Xu Fuguan. 1982. (Foundations of the History of Chinese Classicism). Taipei: Xuesheng shuju.
Yan Zheng. 2001. (Philosophy of the Five Classics with a Cultural Studies Explanation). Ji'nan: Jilu shushe.
Young Iris. 1996. “Communication and the Other: Beyond Deliberative Democracy.” In Democracy and Difference: Contesting the Boundaries of the Political, ed. Seyla Benhabib. Princeton: Princeton University Press.
Young Iris. 2000. Inclusion and Democracy. Oxford: Oxford University Press.
Zhu Weizheng . 2002. (Ten Lectures on the History of Chinese Classicism). Shanghai: Fudan University Press.
42
Cited by

Save article to Kindle

To save this article to your Kindle, first ensure coreplatform@cambridge.org is added to your Approved Personal Document E-mail List under your Personal Document Settings on the Manage Your Content and Devices page of your Amazon account. Then enter the ‘name’ part of your Kindle email address below. Find out more about saving to your Kindle.

Note you can select to save to either the @free.kindle.com or @kindle.com variations. ‘@free.kindle.com’ emails are free but can only be saved to your device when it is connected to wi-fi. ‘@kindle.com’ emails can be delivered even when you are not connected to wi-fi, but note that service fees apply.

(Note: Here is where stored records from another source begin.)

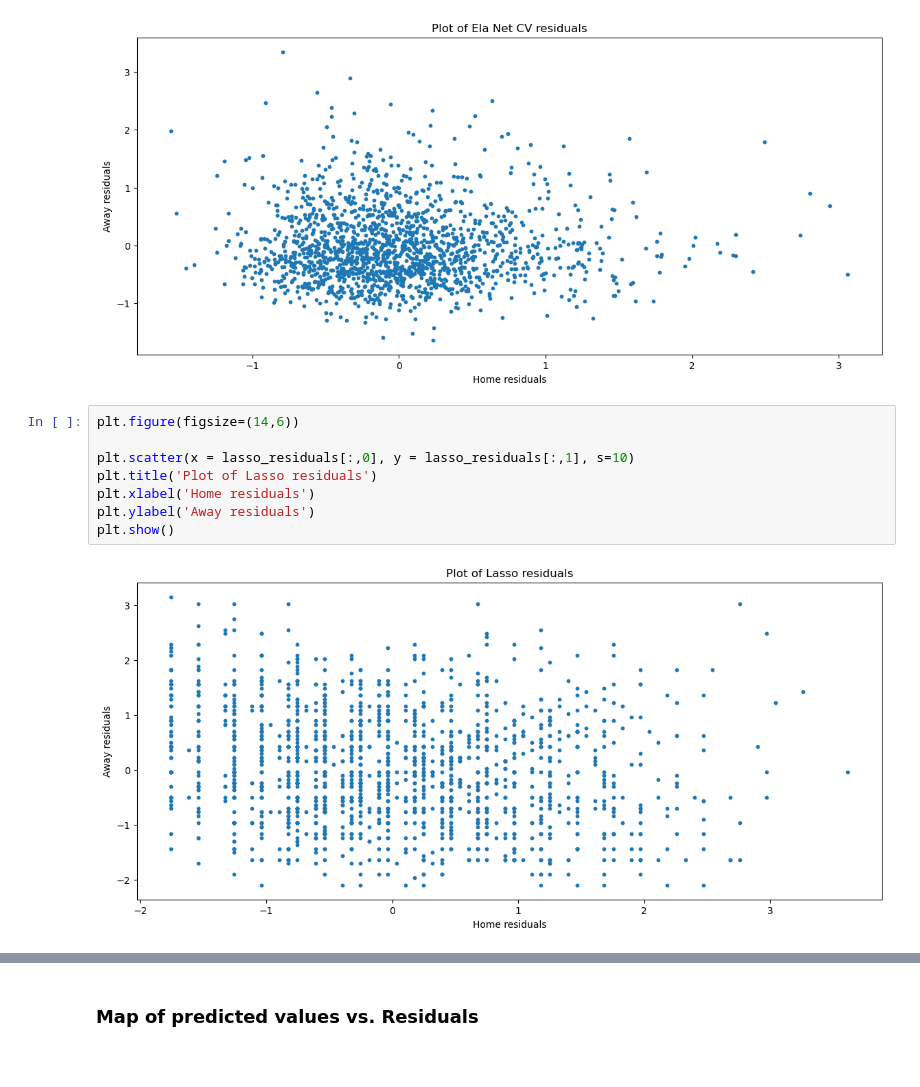
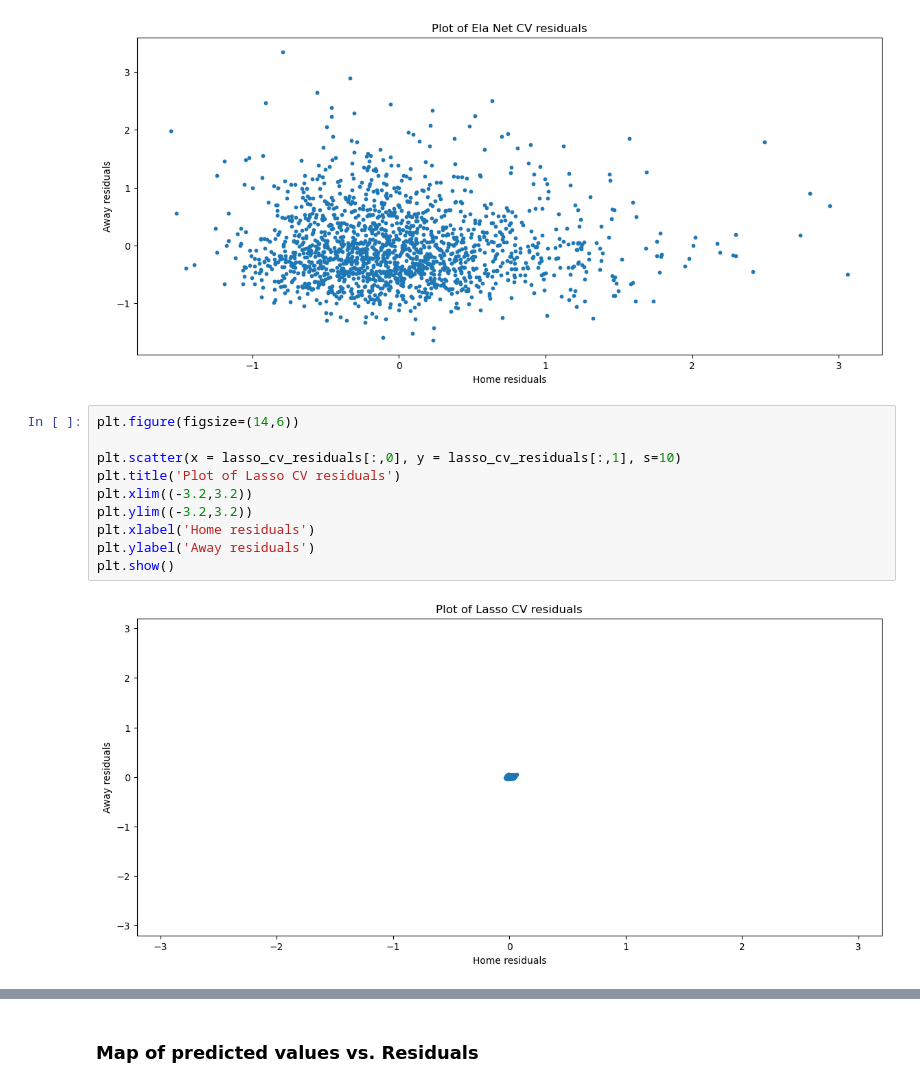
Before and after one commit to JohnVanderhoff/college_football_prediction_project, a Jupyter notebook: college-football-prediction/Model Testing 2.ipynb, the cells around one changed output, grey strips where cells are left out. Cells and saved outputs as stored; diff of their text form.

Commit message:
Various graphs and such

```diff
--- a/college-football-prediction/Model Testing 2.ipynb
+++ b/college-football-prediction/Model Testing 2.ipynb
@@ -266,10 +285,12 @@ plt.show()
 # %%
 plt.figure(figsize=(14,6))
 
-plt.scatter(x = lasso_residuals[:,0], y = lasso_residuals[:,1], s=10)
-plt.title('Plot of Lasso residuals')
+plt.scatter(x = lasso_cv_residuals[:,0], y = lasso_cv_residuals[:,1], s=10)
+plt.title('Plot of Lasso CV residuals')
+plt.xlim((-3.2,3.2))
+plt.ylim((-3.2,3.2))
 plt.xlabel('Home residuals')
 plt.ylabel('Away residuals')
 plt.show()
 # %% [output]
-[figure, old version]
+[figure, new version]
```
Also changed, not shown: parts of 17 cells of this notebook.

Find out more about the Kindle Personal Document Service.

“What Does Heaven Ever Say?” A Methods-centered Approach to Cross-cultural Engagement
Available formats
×

Save article to Dropbox

To save this article to your Dropbox account, please select one or more formats and confirm that you agree to abide by our usage policies. If this is the first time you used this feature, you will be asked to authorise Cambridge Core to connect with your Dropbox account. Find out more about saving content to Dropbox.

“What Does Heaven Ever Say?” A Methods-centered Approach to Cross-cultural Engagement
Available formats
×

Save article to Google Drive

To save this article to your Google Drive account, please select one or more formats and confirm that you agree to abide by our usage policies. If this is the first time you used this feature, you will be asked to authorise Cambridge Core to connect with your Google Drive account. Find out more about saving content to Google Drive.

“What Does Heaven Ever Say?” A Methods-centered Approach to Cross-cultural Engagement
Available formats
×
×

Reply to: Submit a response

Please enter your response.

Your details

Please enter a valid email address.

Conflicting interests

Do you have any conflicting interests? *